WORK ORDER >> Identify each line below containing the string "README" and copy it.

Source records
□ □ □ □
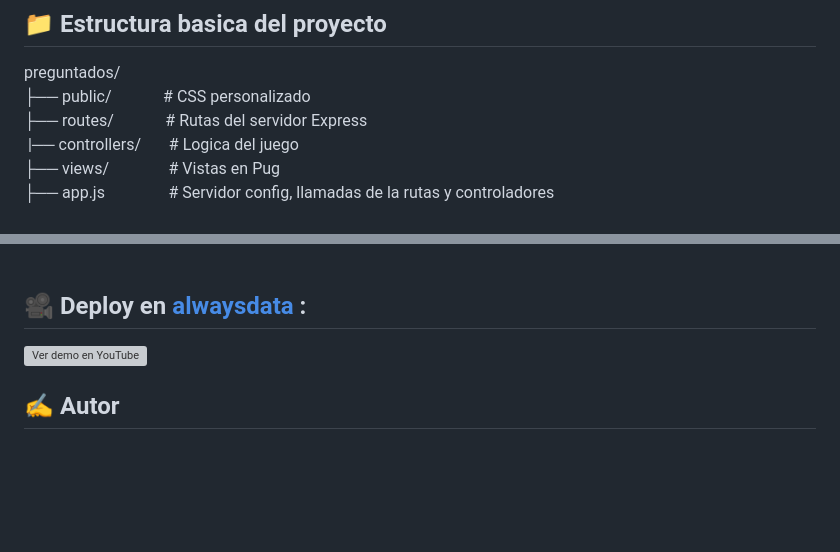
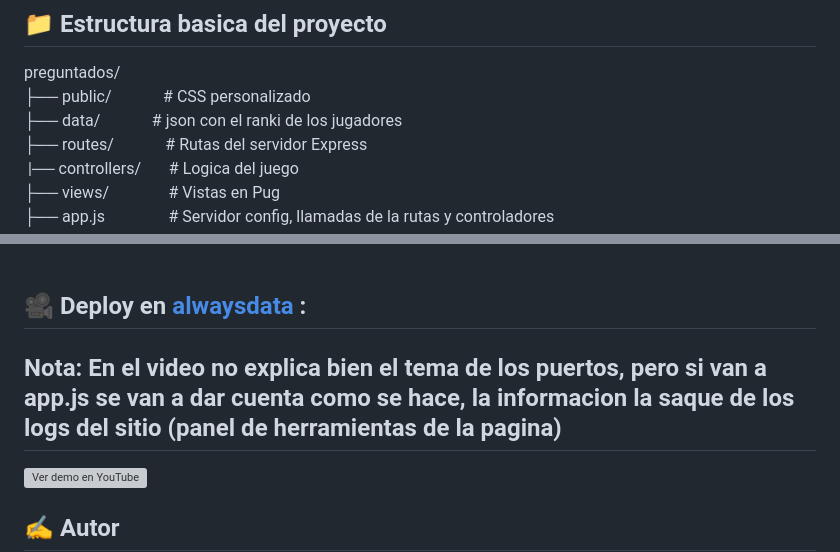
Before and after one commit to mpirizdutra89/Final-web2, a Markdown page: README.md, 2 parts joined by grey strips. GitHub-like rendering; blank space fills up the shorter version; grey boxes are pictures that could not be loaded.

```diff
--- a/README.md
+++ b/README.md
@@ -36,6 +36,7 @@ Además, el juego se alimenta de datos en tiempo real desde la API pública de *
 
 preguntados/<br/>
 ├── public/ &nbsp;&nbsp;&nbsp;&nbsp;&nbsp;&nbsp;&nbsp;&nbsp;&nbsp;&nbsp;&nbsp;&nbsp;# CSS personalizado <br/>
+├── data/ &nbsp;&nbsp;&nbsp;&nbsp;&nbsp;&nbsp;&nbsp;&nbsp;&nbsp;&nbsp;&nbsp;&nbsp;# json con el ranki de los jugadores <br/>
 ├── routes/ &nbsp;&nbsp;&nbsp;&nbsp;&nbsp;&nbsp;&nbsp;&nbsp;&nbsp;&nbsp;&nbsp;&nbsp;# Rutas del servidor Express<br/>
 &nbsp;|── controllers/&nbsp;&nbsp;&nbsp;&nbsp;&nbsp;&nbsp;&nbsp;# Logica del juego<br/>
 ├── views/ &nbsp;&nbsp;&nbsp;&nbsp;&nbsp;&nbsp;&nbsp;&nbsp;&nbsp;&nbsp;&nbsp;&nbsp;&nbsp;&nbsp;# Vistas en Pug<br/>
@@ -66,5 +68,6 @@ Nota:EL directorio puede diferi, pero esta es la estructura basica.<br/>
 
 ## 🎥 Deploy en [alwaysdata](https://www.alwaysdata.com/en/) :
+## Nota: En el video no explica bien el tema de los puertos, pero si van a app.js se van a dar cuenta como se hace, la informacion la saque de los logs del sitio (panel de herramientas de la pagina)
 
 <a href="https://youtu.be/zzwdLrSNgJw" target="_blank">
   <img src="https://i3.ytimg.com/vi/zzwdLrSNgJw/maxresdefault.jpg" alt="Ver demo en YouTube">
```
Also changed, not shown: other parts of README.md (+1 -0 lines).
□ □ □ □
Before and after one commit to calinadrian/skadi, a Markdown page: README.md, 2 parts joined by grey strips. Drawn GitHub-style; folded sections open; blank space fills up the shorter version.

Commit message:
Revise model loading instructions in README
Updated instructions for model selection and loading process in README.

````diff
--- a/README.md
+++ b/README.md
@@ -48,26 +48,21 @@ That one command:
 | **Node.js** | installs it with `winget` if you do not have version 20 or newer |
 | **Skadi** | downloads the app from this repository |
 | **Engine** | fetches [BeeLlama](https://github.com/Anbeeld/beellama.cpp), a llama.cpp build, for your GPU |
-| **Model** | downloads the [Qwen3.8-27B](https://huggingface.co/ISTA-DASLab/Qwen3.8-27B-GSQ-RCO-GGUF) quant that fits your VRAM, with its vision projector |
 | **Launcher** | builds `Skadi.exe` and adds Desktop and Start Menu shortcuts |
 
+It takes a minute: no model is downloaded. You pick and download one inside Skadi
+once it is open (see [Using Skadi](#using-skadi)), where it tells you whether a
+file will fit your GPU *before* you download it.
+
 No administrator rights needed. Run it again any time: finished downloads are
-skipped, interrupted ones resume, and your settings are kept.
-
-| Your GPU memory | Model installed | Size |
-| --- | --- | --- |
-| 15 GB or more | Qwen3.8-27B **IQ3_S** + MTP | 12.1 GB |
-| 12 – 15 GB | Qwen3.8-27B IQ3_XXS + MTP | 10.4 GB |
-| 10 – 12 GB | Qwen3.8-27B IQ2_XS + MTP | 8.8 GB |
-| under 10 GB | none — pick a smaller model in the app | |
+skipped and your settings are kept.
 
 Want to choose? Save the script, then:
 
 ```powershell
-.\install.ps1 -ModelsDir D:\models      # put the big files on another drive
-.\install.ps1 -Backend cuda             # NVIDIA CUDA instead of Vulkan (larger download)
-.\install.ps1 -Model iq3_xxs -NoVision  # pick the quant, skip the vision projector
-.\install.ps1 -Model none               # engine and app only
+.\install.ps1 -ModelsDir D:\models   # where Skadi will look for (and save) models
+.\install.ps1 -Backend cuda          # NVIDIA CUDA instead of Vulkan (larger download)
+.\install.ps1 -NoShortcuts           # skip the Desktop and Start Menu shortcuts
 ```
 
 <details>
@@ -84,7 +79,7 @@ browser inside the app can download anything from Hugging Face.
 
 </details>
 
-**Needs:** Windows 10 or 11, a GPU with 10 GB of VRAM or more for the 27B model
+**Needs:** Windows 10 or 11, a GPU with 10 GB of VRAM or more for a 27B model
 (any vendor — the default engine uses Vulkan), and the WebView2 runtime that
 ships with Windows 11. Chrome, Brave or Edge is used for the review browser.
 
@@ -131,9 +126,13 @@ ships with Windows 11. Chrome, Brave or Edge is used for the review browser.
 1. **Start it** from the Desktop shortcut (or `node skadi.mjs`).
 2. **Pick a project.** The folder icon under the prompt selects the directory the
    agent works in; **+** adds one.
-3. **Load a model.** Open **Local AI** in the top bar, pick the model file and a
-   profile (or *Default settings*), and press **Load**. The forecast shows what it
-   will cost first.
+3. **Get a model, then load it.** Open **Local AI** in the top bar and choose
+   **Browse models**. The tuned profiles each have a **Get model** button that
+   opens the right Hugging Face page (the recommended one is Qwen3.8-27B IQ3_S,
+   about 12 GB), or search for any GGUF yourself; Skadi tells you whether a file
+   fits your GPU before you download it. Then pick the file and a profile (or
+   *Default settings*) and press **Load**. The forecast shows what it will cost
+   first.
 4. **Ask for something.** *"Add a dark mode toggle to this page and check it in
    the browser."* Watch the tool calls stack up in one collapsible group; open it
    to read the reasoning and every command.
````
□ □ □ □
EXPECTED OUTPUT >>
Before and after one commit to mpirizdutra89/Final-web2, a Markdown page: README.md, 2 parts joined by grey strips. GitHub-like rendering; blank space fills up the shorter version; grey boxes are pictures that could not be loaded.
--- a/README.md
+++ b/README.md
Also changed, not shown: other parts of README.md (+1 -0 lines).
Before and after one commit to calinadrian/skadi, a Markdown page: README.md, 2 parts joined by grey strips. Drawn GitHub-style; folded sections open; blank space fills up the shorter version.
Revise model loading instructions in README
Updated instructions for model selection and loading process in README.
--- a/README.md
+++ b/README.md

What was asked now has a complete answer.